# Positive divisors of prime factorization of n

Let $$n=p_1^{k_1}p_2^{k_2}...p_r^{k_r}$$ be the prime factorisation of $$n>1$$. Show that the positive divisors of n are the integers $$d=p_1^{a_1}p_2^{a_2}...p_r^{a_r}$$ for $$i=1,2,...,r$$, with $$0\le a_i\le k_i$$.

Attempt: We know the positive divisors of n that are powers of $$p_1$$ are $$1, p_1, p_1^2, p_1^3, ..., p_1^{k_1}$$, and for $$p_2$$ are $$1, p_2, p_2^2, p_2^3, ..., p_2^{k_2}$$ and so on up to $$p_r$$. Could $$d(n)$$, the number of divisors function be used somehow? Not really sure how to approach this.

• It's easily checked that each of these is a divisor. You must show that they are the only divisors. Use the fact that $p|ab\implies p| a or p|b$ – saulspatz Apr 9 at 13:09

## 1 Answer

You could also take this approach.
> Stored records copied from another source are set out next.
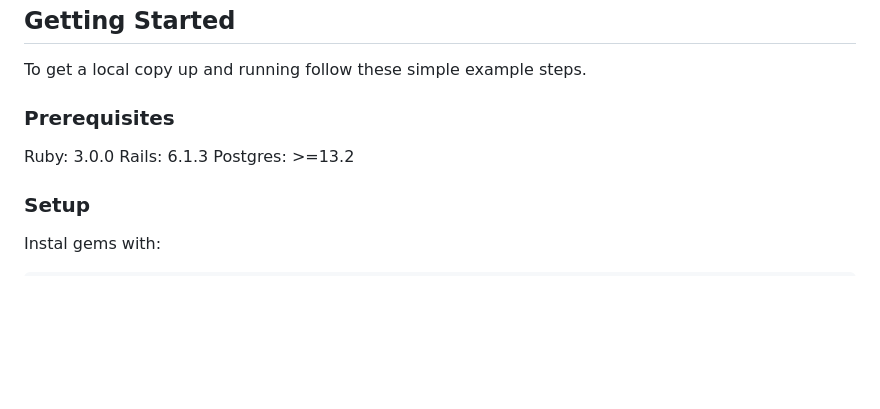
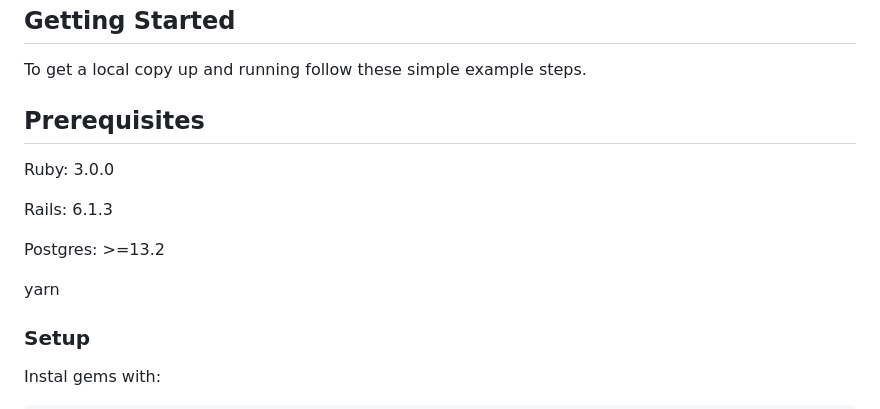
Before and after one commit to codesalley/koinKeep, a Markdown page: README.md, the part around the change. GitHub-like rendering; blank space fills up the shorter version.

```diff
--- a/README.md
+++ b/README.md
@@ -17,11 +17,15 @@
 
 To get a local copy up and running follow these simple example steps.
 
-### Prerequisites
+## Prerequisites
 
 Ruby: 3.0.0
+
 Rails: 6.1.3
+
 Postgres: >=13.2
+
+yarn
 
 ### Setup
 
```
Also changed, not shown: docs/Group Our Transaction.png (added), 2 other files.
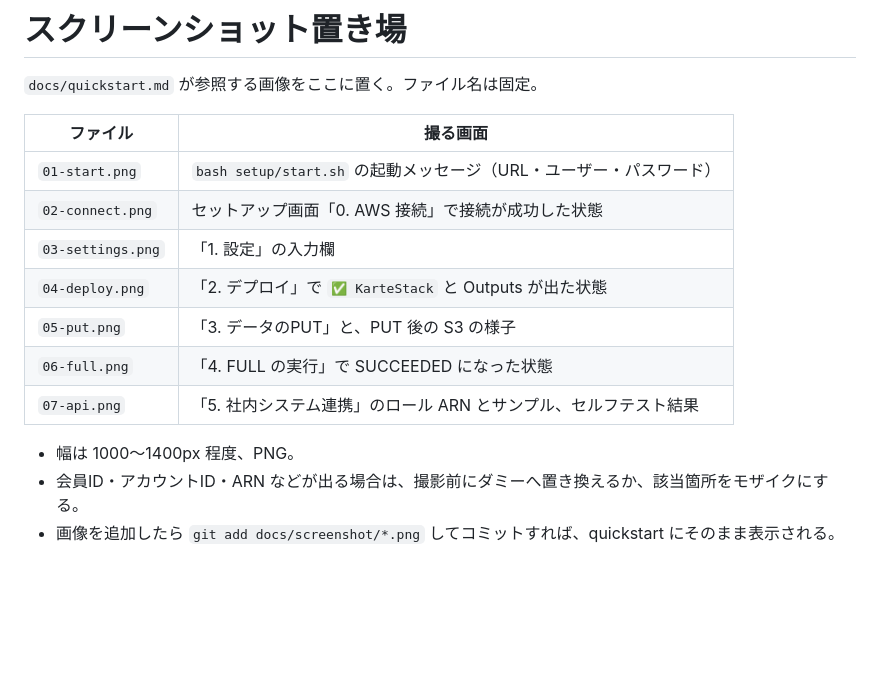
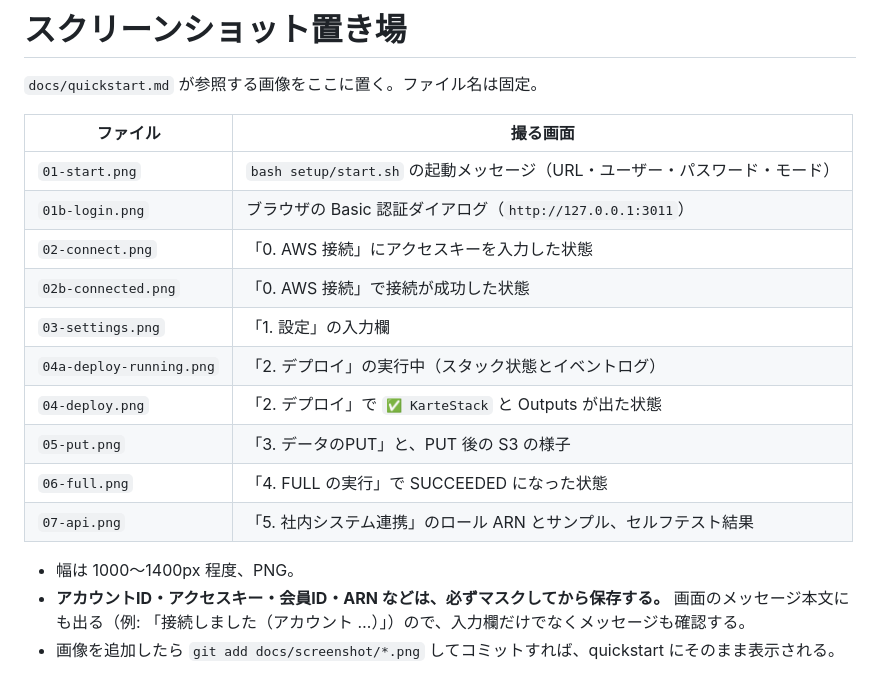
Before and after one commit to okamoto53515606/p121k, a Markdown page: docs/screenshot/README.md, the part around the change. Drawn GitHub-style; blank space fills up the shorter version.

Commit message:
Add setup console screenshots to the quickstart

```diff
--- a/docs/screenshot/README.md
+++ b/docs/screenshot/README.md
@@ -4,14 +4,17 @@
 
 | ファイル | 撮る画面 |
 |---|---|
-| `01-start.png` | `bash setup/start.sh` の起動メッセージ（URL・ユーザー・パスワード） |
-| `02-connect.png` | セットアップ画面「0. AWS 接続」で接続が成功した状態 |
+| `01-start.png` | `bash setup/start.sh` の起動メッセージ（URL・ユーザー・パスワード・モード） |
+| `01b-login.png` | ブラウザの Basic 認証ダイアログ（`http://127.0.0.1:3011`） |
+| `02-connect.png` | 「0. AWS 接続」にアクセスキーを入力した状態 |
+| `02b-connected.png` | 「0. AWS 接続」で接続が成功した状態 |
 | `03-settings.png` | 「1. 設定」の入力欄 |
+| `04a-deploy-running.png` | 「2. デプロイ」の実行中（スタック状態とイベントログ） |
 | `04-deploy.png` | 「2. デプロイ」で `✅ KarteStack` と Outputs が出た状態 |
 | `05-put.png` | 「3. データのPUT」と、PUT 後の S3 の様子 |
 | `06-full.png` | 「4. FULL の実行」で SUCCEEDED になった状態 |
 | `07-api.png` | 「5. 社内システム連携」のロール ARN とサンプル、セルフテスト結果 |
 
 - 幅は 1000〜1400px 程度、PNG。
-- 会員ID・アカウントID・ARN などが出る場合は、撮影前にダミーへ置き換えるか、該当箇所をモザイクにする。
+- **アカウントID・アクセスキー・会員ID・ARN などは、必ずマスクしてから保存する。** 画面のメッセージ本文にも出る（例: 「接続しました（アカウント …）」）ので、入力欄だけでなくメッセージも確認する。
 - 画像を追加したら `git add docs/screenshot/*.png` してコミットすれば、quickstart にそのまま表示される。
```
Also changed, not shown: docs/quickstart.md (+10 -1 lines), docs/screenshot/01-start.png (added), docs/screenshot/01b-login.png (added), docs/screenshot/02-connect.png (added), docs/screenshot/02b-connected.png (added), docs/screenshot/03-settings.png (added), docs/screenshot/04a-deploy-running.png (added).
Also remember the definition of a prime ($$p|ab \implies p|a \mbox{ or } p|b$$)

• First, show that any integer of the form $$d=p_1^{a_1}p_2^{a_2}...p_r^{a_r}$$ for $$i=1,2,...,r$$, with $$0\le a_i\le k_i$$ does divide $$n$$ (this is clear and direct..)

• Second you can show that any integer not of that form does not divide $$n$$. To do this, there are 2 cases: $$d \mbox{ has a prime factor } q\neq p_i \mbox{ for any }i$$ or $$d=p_1^{a_1}p_2^{a_2}...p_r^{a_r} \mbox{ where for some } i \mbox{, } a_i>k_i$$